Texas state lawmakers capped hours of debate over how to teach kids about slavery and U.S. subjugation of people of color by advancing a controversial bill that prohibits critical theory in public and open-enrollment charter schools.
Texas Republicans led Senate approval Saturday of House Bill 3979, which requires the State Board of Education to draft new teaching curriculum standards about how slavery and racial subjugation are taught in social studies classes.
Critical race theory is the academic concept that America’s history is interwoven with racism and any study of its structures should highlight how white supremacy benefited.
GOP lawmakers said the bill only ensures students learn one race or gender is not superior to another, but some Democratic critics say it deliberately omits that white Americans created such racist institutions and laws.
State Senator Brandon Creighton joined GOP backers in supporting the bill to “focus on the ideas that make our country great,” the Texas Tribune reported Saturday.
House Bill 3979 requires history to be taught through “diverse and contending perspectives without giving deference,” with author and GOP state Representative Steve Toth saying “critical race theory” is not even referenced in the law.
“It doesn’t mention critical theory anywhere in the bill. It does not mention the three words ‘critical, race, theory’ anywhere in the bill,” Toth told KVUE-TV last week. “It simply speaks about making sure that when teachers teach, they don’t call out, nor do they speak against, people based on, based on the color of their skin nor based on their gender.”
“Do we want to talk about the Holocaust? Yes. Do we want to talk about slavery? Yes. We have to talk about all the evils of our past without blaming, without blaming white children simply because of the color of their skin … Critical race theory says, ‘I’m a white supremacist, anyone that is not a person of color is a white supremacist.’ So, basically, if everyone’s a white supremacist, then no one’s a white supremacist. That’s ridiculous,” Toth continued.

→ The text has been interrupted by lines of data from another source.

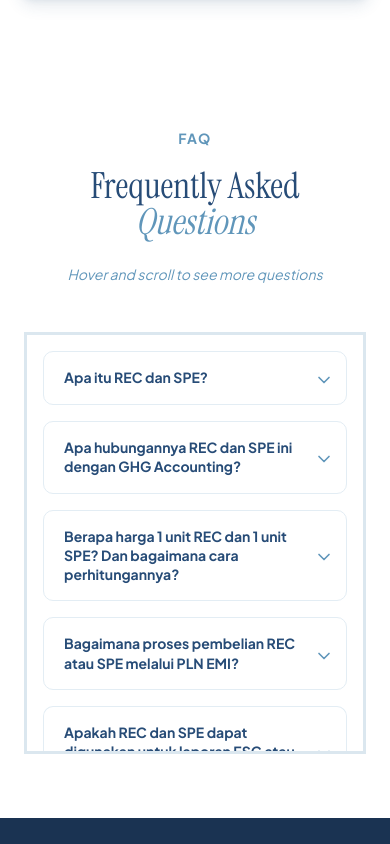
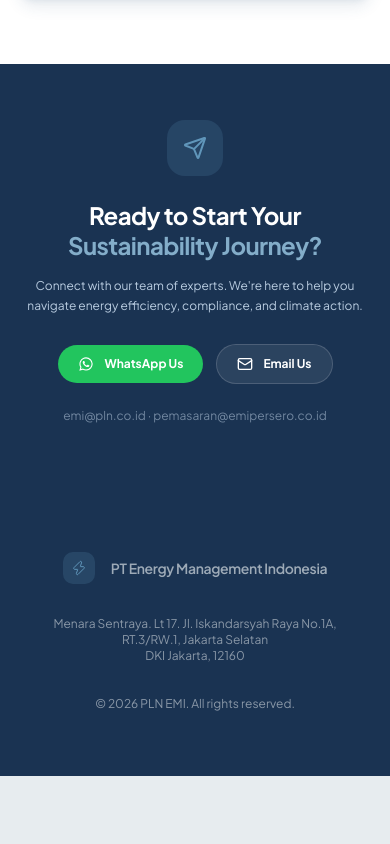
Before and after one commit to haiwazedev/emi-compro, a Next.js app: page / in a window 390 px wide. Shown: the part 10100-10944 px from the top of the page. After the commit the page ends 10876 px from the top, so only its background shows below. Built offline with nearby package versions, Linux system fonts and the light colour scheme.

Commit message:
feat: remove faq home section

```diff
--- a/src/app/globals.css
+++ b/src/app/globals.css
@@ -64,16 +64,6 @@
   --color-articles-card: var(--articles-card);
   --color-articles-card-border: var(--articles-card-border);
   --color-articles-shadow: var(--articles-shadow);
-  --color-faq-background: var(--faq-background);
-  --color-faq-foreground: var(--faq-foreground);
-  --color-faq-accent: var(--faq-accent);
-  --color-faq-muted: var(--faq-muted);
-  --color-faq-panel-border: var(--faq-panel-border);
-  --color-faq-card: var(--faq-card);
-  --color-faq-card-border: var(--faq-card-border);
-  --color-faq-scrollbar-track: var(--faq-scrollbar-track);
-  --color-faq-scrollbar-thumb: var(--faq-scrollbar-thumb);
-  --color-faq-scrollbar-thumb-hover: var(--faq-scrollbar-thumb-hover);
   --color-contact-background: var(--contact-background);
   --color-contact-foreground: var(--contact-foreground);
   --color-contact-muted: var(--contact-muted);
@@ -242,16 +232,6 @@
   --articles-media-slate-end: #5e899f;
   --articles-media-navy-start: #173a5c;
   --articles-media-navy-end: #204c75;
-  --faq-background: var(--neutral);
-  --faq-foreground: var(--primary);
-  --faq-accent: var(--secondary);
-  --faq-muted: #7187a9;
-  --faq-panel-border: #dbe7ef;
-  --faq-card: var(--neutral);
-  --faq-card-border: #e3edf4;
-  --faq-scrollbar-track: #edf4f8;
-  --faq-scrollbar-thumb: #c8d9e6;
-  --faq-scrollbar-thumb-hover: #a9c3d8;
   --contact-background: var(--accent);
   --contact-foreground: var(--neutral);
   --contact-muted: #b9cce0;
@@ -336,28 +316,6 @@
     animation: home-badge-pulse 2s ease-in-out infinite;
   }
 
-  .faq-scrollbar {
-    scrollbar-color: var(--faq-scrollbar-thumb) var(--faq-scrollbar-track);
-    scrollbar-width: thin;
-  }
-
-  .faq-scrollbar::-webkit-scrollbar {
-    width: 10px;
-  }
-
-  .faq-scrollbar::-webkit-scrollbar-track {
-    background: var(--faq-scrollbar-track);
-  }
-
-  .faq-scrollbar::-webkit-scrollbar-thumb {
-    background: var(--faq-scrollbar-thumb);
-    border-radius: 999px;
-  }
-
-  .faq-scrollbar::-webkit-scrollbar-thumb:hover {
-    background: var(--faq-scrollbar-thumb-hover);
-  }
-
   .article-media-blue {
     background-image: linear-gradient(
       135deg,
--- a/src/app/page.tsx
+++ b/src/app/page.tsx
@@ -2,7 +2,6 @@
 import { ArticlesSection } from "@/module/articles/components/articles-section";
 import { CommitmentSection } from "@/module/commitment/components/commitment-section";
 import { ContactUsSection } from "@/module/contact/components/contact-us-section";
-import { FaqSection } from "@/module/faq/components/faq-section";
 import { HomeHero } from "@/module/home/components/home-hero";
 import { Footer } from "@/module/layout/components/footer";
 import { Navbar } from "@/module/layout/components/navbar";
@@ -21,7 +20,6 @@
         <PartnersSection />
         <ArticlesSection />
         <CommitmentSection />
-        <FaqSection />
         <ContactUsSection />
       </main>
 
--- a/src/module/faq/components/faq-section.tsx
+++ /dev/null
@@ -1,61 +0,0 @@
-import {
-  Accordion,
-  AccordionContent,
-  AccordionItem,
-  AccordionTrigger,
-} from "@/shared/ui/accordion";
-import { SectionHeading } from "@/shared/components/section-heading";
-import { faqs } from "@/module/faq/content/faq";
-
-export function FaqSection() {
-  return (
-    <section
-      aria-labelledby="faq-heading"
-      className="scroll-mt-20 bg-faq-background px-6 py-16 sm:px-8 sm:py-20 lg:px-10 lg:py-24"
-      id="faq"
-    >
-      <div className="mx-auto flex max-w-7xl flex-col items-center">
-        <SectionHeading
-          className="max-w-4xl text-center"
-          eyebrow="FAQ"
-          eyebrowClassName="text-sm font-bold uppercase tracking-widest text-faq-accent"
-          headingId="faq-heading"
-          subtitle="Questions"
-          subtitleClassName="text-faq-accent"
-          title="Frequently Asked"
-          titleClassName="mt-5 font-display text-4xl leading-none text-faq-foreground"
-        >
-          <p className="mt-6 font-sans text-sm italic text-faq-accent">
-            Hover and scroll to see more questions
-          </p>
-        </SectionHeading>
-
-        <div
-          aria-label="FAQ questions"
-          className="faq-scrollbar mt-12 max-h-[50vh] w-full max-w-3xl overflow-y-scroll border-3 border-faq-panel-border bg-faq-background p-4 outline-none focus-visible:ring-3 focus-visible:ring-faq-accent/35 sm:mt-16 sm:p-6"
-          role="region"
-          tabIndex={0}
-        >
-          <Accordion className="space-y-4" collapsible type="single">
-            {faqs.map((item) => (
-              <AccordionItem
-                className="rounded-lg border border-faq-card-border bg-faq-card pl-5 pr-3 shadow-none"
-                key={item.id}
-                value={item.id}
-              >
-                <AccordionTrigger className="min-h-8 items-center font-sans text-sm font-bold leading-snug text-faq-foreground no-underline hover:no-underline [&_svg]:size-5 [&_svg]:text-faq-accent">
-                  {item.question}
-                </AccordionTrigger>
-                <AccordionContent className="space-y-4 pb-6 font-sans text-sm leading-6 text-faq-muted">
-                  {item.answer.map((paragraph) => (
-                    <p key={paragraph}>{paragraph}</p>
-                  ))}
-                </AccordionContent>
-              </AccordionItem>
-            ))}
-          </Accordion>
-        </div>
-      </div>
-    </section>
-  );
-}
--- a/src/module/faq/content/faq.ts
+++ /dev/null
@@ -1,48 +0,0 @@
-export type FaqItem = {
-  id: string;
-  question: string;
-  answer: string[];
-};
-
-export const faqs: FaqItem[] = [
-  {
-    id: "rec-spe",
-    question: "Apa itu REC dan SPE?",
-    answer: [
-      "REC adalah instrumen berupa sertifikat yang membuktikan bahwa setiap 1 MWh listrik yang dikonsumsi oleh operasional perusahaan Anda berasal dari pembangkit energi terbarukan, seperti tenaga surya, air, atau angin, yang tersertifikasi.",
-      "Sedangkan SPE adalah instrumen berupa sertifikat yang membuktikan bahwa perusahaan Anda telah mendanai atau mengompensasi proyek penurunan emisi karbon secara nyata di tempat lain, seperti proyek efisiensi energi atau konservasi hutan.",
-    ],
-  },
-  {
-    id: "ghg-accounting",
-    question: "Apa hubungannya REC dan SPE ini dengan GHG Accounting?",
-    answer: [
-      "REC dapat mendukung pelaporan emisi Scope 2 karena berkaitan dengan penggunaan listrik dari sumber energi terbarukan.",
-      "SPE dapat membantu strategi kompensasi emisi yang belum dapat dihindari, terutama saat perusahaan menyusun inventaris dan rencana pengurangan emisi berdasarkan prinsip GHG Accounting.",
-    ],
-  },
-  {
-    id: "price-calculation",
-    question:
-      "Berapa harga 1 unit REC dan 1 unit SPE? Dan bagaimana cara perhitungannya?",
-    answer: [
-      "Harga REC dan SPE dapat berbeda tergantung volume kebutuhan, jenis instrumen, periode penggunaan, serta ketersediaan sertifikat atau proyek yang relevan.",
-      "Perhitungannya dimulai dari konsumsi energi, baseline emisi, target pengurangan emisi, dan kebutuhan pelaporan perusahaan.",
-    ],
-  },
-  {
-    id: "purchase-process",
-    question: "Bagaimana proses pembelian REC atau SPE melalui PLN EMI?",
-    answer: [
-      "Tim PLN EMI akan membantu mengidentifikasi kebutuhan perusahaan, memvalidasi data konsumsi atau emisi, menghitung kebutuhan instrumen, lalu menyiapkan rekomendasi dan dokumentasi pendukung.",
-    ],
-  },
-  {
-    id: "reporting-use",
-    question:
-      "Apakah REC dan SPE dapat digunakan untuk laporan ESG atau sustainability report?",
-    answer: [
-      "Ya, REC dan SPE dapat menjadi bagian dari bukti pendukung dalam laporan keberlanjutan, laporan ESG, atau komunikasi dekarbonisasi, selama penggunaannya sesuai dengan batasan pelaporan dan metodologi yang digunakan perusahaan.",
-    ],
-  },
-];
--- a/src/module/layout/content/navigation.ts
+++ b/src/module/layout/content/navigation.ts
@@ -7,6 +7,5 @@
   { label: "Home", href: "#home" },
   { label: "About", href: "#about" },
   { label: "Services", href: "#services" },
-  { label: "FAQ", href: "#faq" },
   { label: "Contact", href: "#contact" },
 ];
--- a/src/shared/ui/accordion.tsx
+++ /dev/null
@@ -1,69 +0,0 @@
-"use client";
-
-import * as React from "react";
-import { ChevronDownIcon } from "lucide-react";
-import { Accordion as AccordionPrimitive } from "radix-ui";
-
-import { cn } from "@/shared/lib/utils";
-
-function Accordion({
-  ...props
-}: React.ComponentProps<typeof AccordionPrimitive.Root>) {
-  return <AccordionPrimitive.Root data-slot="accordion" {...props} />;
-}
-
-function AccordionItem({
-  className,
-  ...props
-}: React.ComponentProps<typeof AccordionPrimitive.Item>) {
-  return (
-    <AccordionPrimitive.Item
-      data-slot="accordion-item"
-      className={cn("border-b last:border-b-0", className)}
-      {...props}
-    />
-  );
-}
-
-function AccordionTrigger({
-  className,
-  children,
-  ...props
-}: React.ComponentProps<typeof AccordionPrimitive.Trigger>) {
-  return (
-    <AccordionPrimitive.Header className="flex">
-      <AccordionPrimitive.Trigger
-        data-slot="accordion-trigger"
-        className={cn(
-          "focus-visible:border-ring focus-visible:ring-ring/50 flex flex-1 items-start justify-between gap-4 rounded-md py-4 text-left text-sm font-medium transition-all outline-none hover:underline focus-visible:ring-3 disabled:pointer-events-none disabled:opacity-50 [&[data-state=open]>svg]:rotate-180",
-          className,
-        )}
-        {...props}
-      >
-        {children}
-        <ChevronDownIcon
-          aria-hidden="true"
-          className="pointer-events-none size-4 shrink-0 translate-y-0.5 text-muted-foreground transition-transform duration-200 motion-reduce:transition-none"
-        />
-      </AccordionPrimitive.Trigger>
-    </AccordionPrimitive.Header>
-  );
-}
-
-function AccordionContent({
-  className,
-  children,
-  ...props
-}: React.ComponentProps<typeof AccordionPrimitive.Content>) {
-  return (
-    <AccordionPrimitive.Content
-      data-slot="accordion-content"
-      className="data-[state=closed]:animate-accordion-up data-[state=open]:animate-accordion-down overflow-hidden text-sm motion-reduce:animate-none"
-      {...props}
-    >
-      <div className={cn("pt-0 pb-4", className)}>{children}</div>
-    </AccordionPrimitive.Content>
-  );
-}
-
-export { Accordion, AccordionContent, AccordionItem, AccordionTrigger };
```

But Houston Democratic state Senator Borris Miles, a critic of the bill that is now headed back to the House for final approval, says H.B. 3979 creates glaring historical omissions by not mentioning the role of any specific race, white or Black.
“We cannot just pick and choose what we are going to teach as history and expect to change things and make things better,” Miles said. “It doesn’t work that way. This bill is eliminating and excluding some things, and including what you want to say.
One element banned in the Texas bill is The New York Times‘ Pulitzer Prize-winning 1619 Project, which begins U.S. history from the date when enslaved people first arrived on American soil. Georgia lawmakers are currently considering similar legislation, Fox 5 Atlanta reported. Idaho passed a similar “critical race theory” ban earlier this year.
“To suggest that America is so racist at its core to be irredeemable and to suggest that people based on the color of their skin can never overcome biases and can never treat each other fairly, that’s a real problem,” GOP state Senator Bryan Hughes said of the 1619 project and its role in education.
Newsweek reached out to Toth and Miles’ offices in Austin Saturday for any additional remarks about critical race theory or the pending approval of the legislation.